(Exercise details):
Without the pictures, retype each line below exactly as it stands.

··· Data for analysis ···

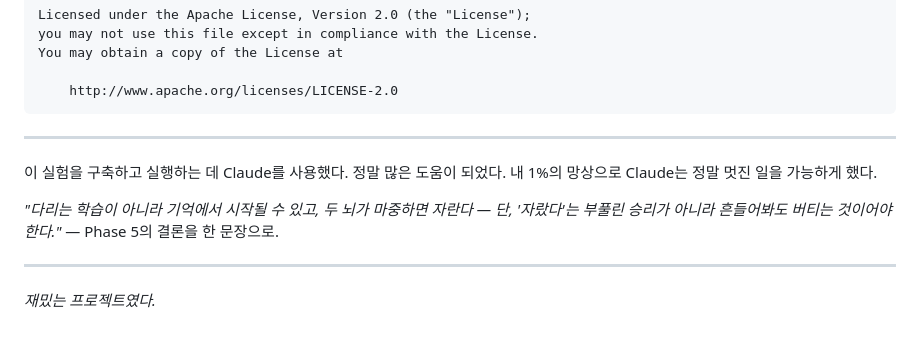
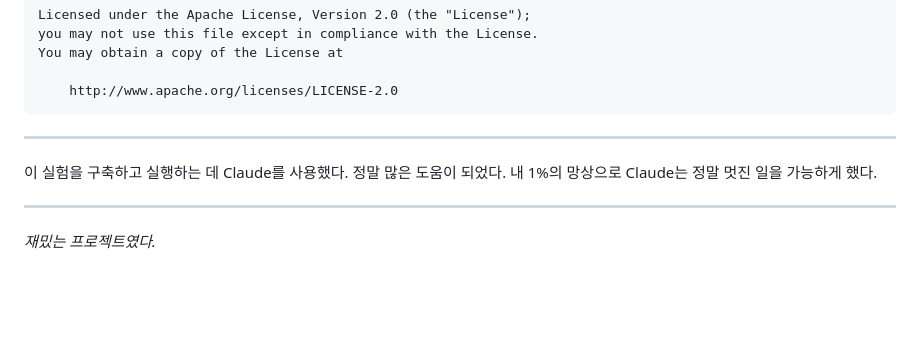
Before and after one commit to HalmoneySonmat/split-maze, a Markdown page: README.md, the part around the change. Drawn GitHub-style; blank space fills up the shorter version.

```diff
--- a/README.md
+++ b/README.md
@@ -391,9 +391,6 @@ You may obtain a copy of the License at
 
 이 실험을 구축하고 실행하는 데 Claude를 사용했다. 정말 많은 도움이 되었다. 내 1%의 망상으로 Claude는 정말 멋진 일을 가능하게 했다.
 
-*"다리는 학습이 아니라 기억에서 시작될 수 있고, 두 뇌가 마중하면 자란다 — 단, '자랐다'는
-부풀린 승리가 아니라 흔들어봐도 버티는 것이어야 한다."* — Phase 5의 결론을 한 문장으로.
-
 ---
 
 *재밌는 프로젝트였다.*
```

···

(Reply to the task):
Before and after one commit to HalmoneySonmat/split-maze, a Markdown page: README.md, the part around the change. Drawn GitHub-style; blank space fills up the shorter version.

```diff
--- a/README.md
+++ b/README.md
@@ -391,9 +391,6 @@ You may obtain a copy of the License at
 
 이 실험을 구축하고 실행하는 데 Claude를 사용했다. 정말 많은 도움이 되었다. 내 1%의 망상으로 Claude는 정말 멋진 일을 가능하게 했다.
 
-*"다리는 학습이 아니라 기억에서 시작될 수 있고, 두 뇌가 마중하면 자란다 — 단, '자랐다'는
-부풀린 승리가 아니라 흔들어봐도 버티는 것이어야 한다."* — Phase 5의 결론을 한 문장으로.
-
 ---
 
 *재밌는 프로젝트였다.*
```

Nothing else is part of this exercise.